If you’re planning a New Zealand motorhome holiday, you need to know what to expect on New Zealand roads. Here are ten things you should know about driving in New Zealand:
1. Unsealed Roads
New Zealand has a lot of unsealed roads, especially in rural areas. When you encounter one, it is important that you drive slowly and remember not to brake suddenly. Not only can the gravel cause you to skid, it can fly up and crack your windscreen. Also, the dust can obscure your vision.
Some motorhome hire companies will not allow you to drive their vehicles on unsealed roads, as their insurance will not cover any damage sustained on them. This can seriously limit your travel options, so make sure you choose a company that does allow it, and look for any restricted roads in their terms and conditions.
2. Winding Roads
New Zealand is a very hilly country, meaning that many of its roads, even major ones, are narrow, winding and sometimes steep. They can become slippery when it rains, and often have blind corners and sheer drops. If you suffer from travel sickness, you will definitely need to take preventative measures. Also, you will probably encounter one lane bridges, which require a degree of patience to navigate.
3. Longer Travel Times
Because of the nature of the aforementioned roads, people often underestimate the time it will take to drive from A to B. To give a few examples: it takes approximately 2.5 hours to drive from Auckland to Tauranga in a standard car, a distance of 200 km; Auckland to Wellington takes about 8 hours, a distance of 650 km; Christchurch to Dunedin takes about 5 hours, a distance of 350 km. Of course, it will take longer in a large motorhome, especially if you keep pulling over to admire the view.
4. Fuel Prices

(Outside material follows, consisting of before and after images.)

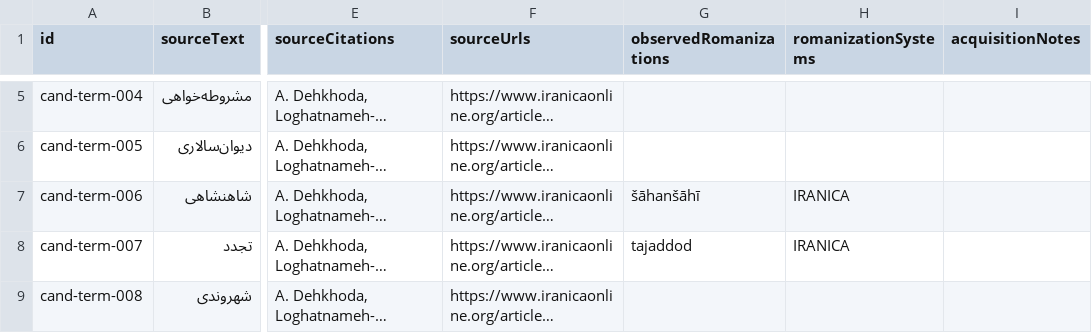
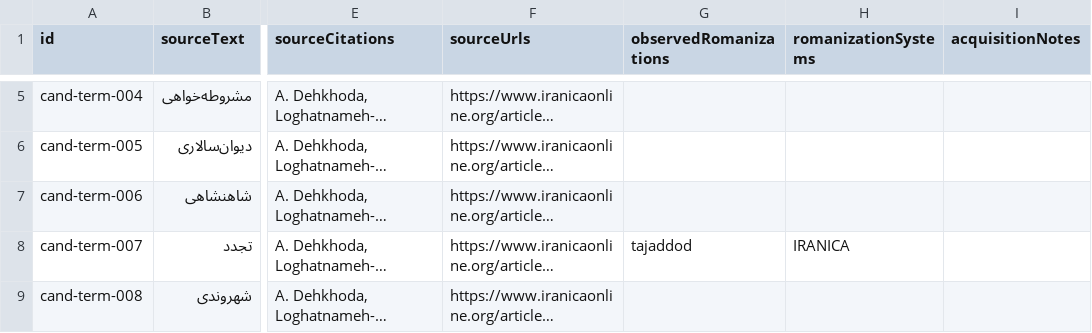
Before and after one commit to mehdimt1980/persian-scholarly-transliterator, a CSV file: validation/acquisition/review-sheet.csv, drawn as a sheet; only a part is shown, gaps mark what is left out; long unchanged cells end in …; the diff names each change by its address in the sheet, - before the commit and + after, or states it on an @@ line.

Commit message:
fix(acquisition): enforce explicit verified claims and fail-closed claim authority

```diff
--- a/validation/acquisition/review-sheet.csv
+++ b/validation/acquisition/review-sheet.csv
-G7 (observedRomanizations): šāhanšāhī
+G7 (observedRomanizations): (empty)
-H7 (romanizationSystems): IRANICA
+H7 (romanizationSystems): (empty)
```
Also changed, not shown: 5 other files.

The price of petrol in New Zealand is quite high, almost twice as expensive as in the US. Also, unlike in the US, it is sold in litres. To help with the budgeting of your holiday, you should get an idea of the current New Zealand fuel prices before you come.

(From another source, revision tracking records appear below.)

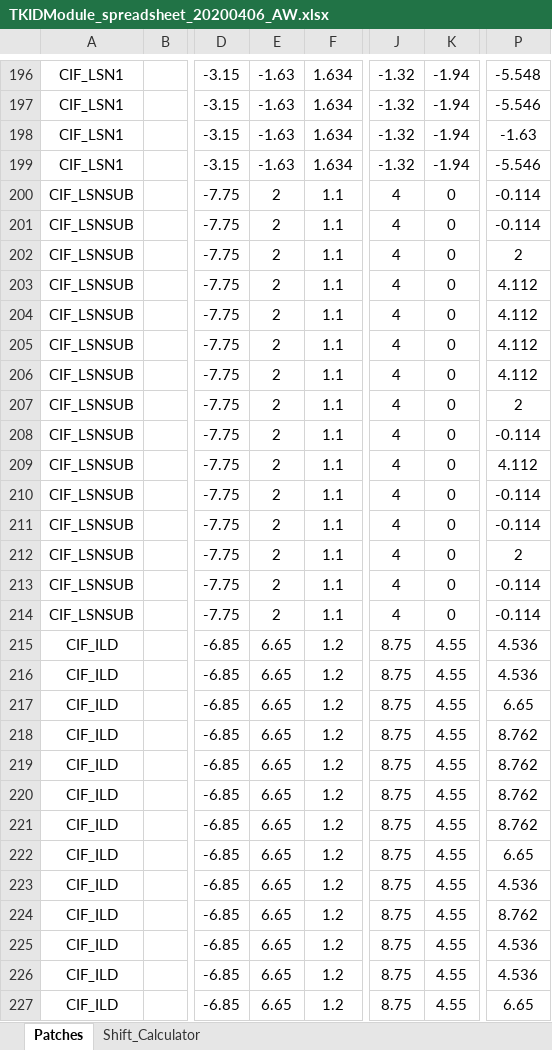
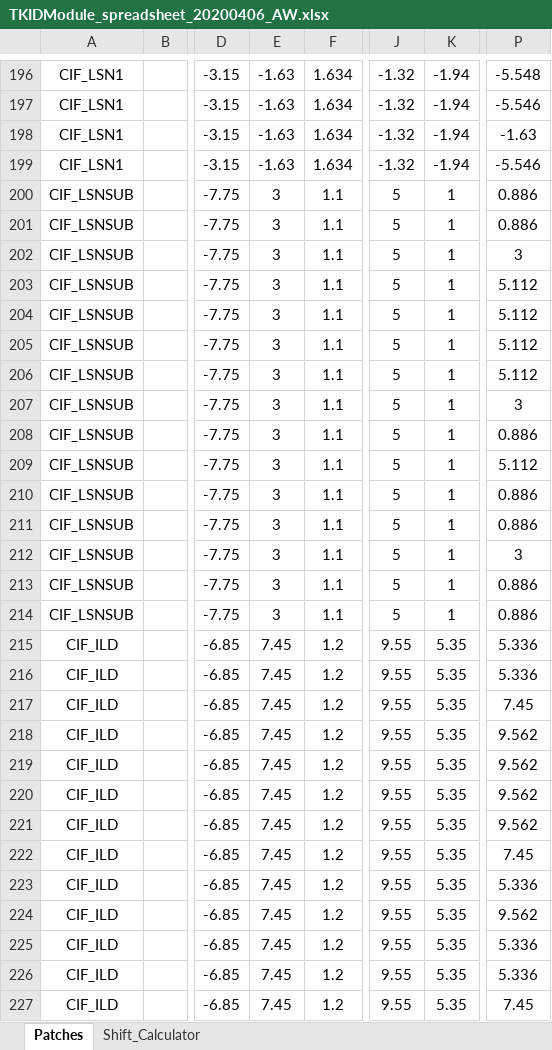
Before and after one commit to WanduiAlbert/ResoBolo, an Excel workbook: masks/code/TKIDModule_spreadsheet_20200406_AW.xlsx, sheet Patches, drawn as a sheet; only a part is shown, gaps mark what is left out; values as stored, in another font and other column widths than the file's, no borders; the diff covers the shown part only; the diff names each change by its address in the sheet, - before the commit and + after, or states it on an @@ line.

Commit message:
spreadsheet round 5.7

```diff
--- a/masks/code/TKIDModule_spreadsheet_20200406_AW.xlsx (sheet Patches)
+++ b/masks/code/TKIDModule_spreadsheet_20200406_AW.xlsx (sheet Patches)
-E200:E214: 2
+E200:E214: 3
-J200:J214: 4
+J200:J214: 5
-K200:K214: 0
+K200:K214: 1
-P200:P201: -0.114
+P200:P201: 0.886
-P202: 2
+P202: 3
-P203:P206: 4.112
+P203:P206: 5.112
-P207: 2
+P207: 3
-P208: -0.114
+P208: 0.886
-P209: 4.112
+P209: 5.112
-P210:P211: -0.114
+P210:P211: 0.886
-P212: 2
+P212: 3
-P213:P214: -0.114
+P213:P214: 0.886
-E215:E227: 6.65
+E215:E227: 7.45
-J215:J227: 8.75
+J215:J227: 9.55
-K215:K227: 4.55
+K215:K227: 5.35
-P215:P216: 4.536
+P215:P216: 5.336
-P217: 6.65
+P217: 7.45
-P218:P221: 8.762
+P218:P221: 9.562
-P222: 6.65
+P222: 7.45
-P223: 4.536
+P223: 5.336
-P224: 8.762
+P224: 9.562
-P225:P226: 4.536
+P225:P226: 5.336
-P227: 6.65
+P227: 7.45
```
Also changed, not shown: 273 edited cells elsewhere in this sheet, 1 other file.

5. Driver Licences
If you have an English language driver licence, then you are fine to drive in New Zealand for up to twelve months. If your licence is not in English, then you will need either an authorised English translation of your driver licence or an international driving permit. Many motorhome hire companies require you to have held your full licence for a minimum of three years before they will let you hire their vehicles, although some only require you to have held it for one year.
6. Driving Ages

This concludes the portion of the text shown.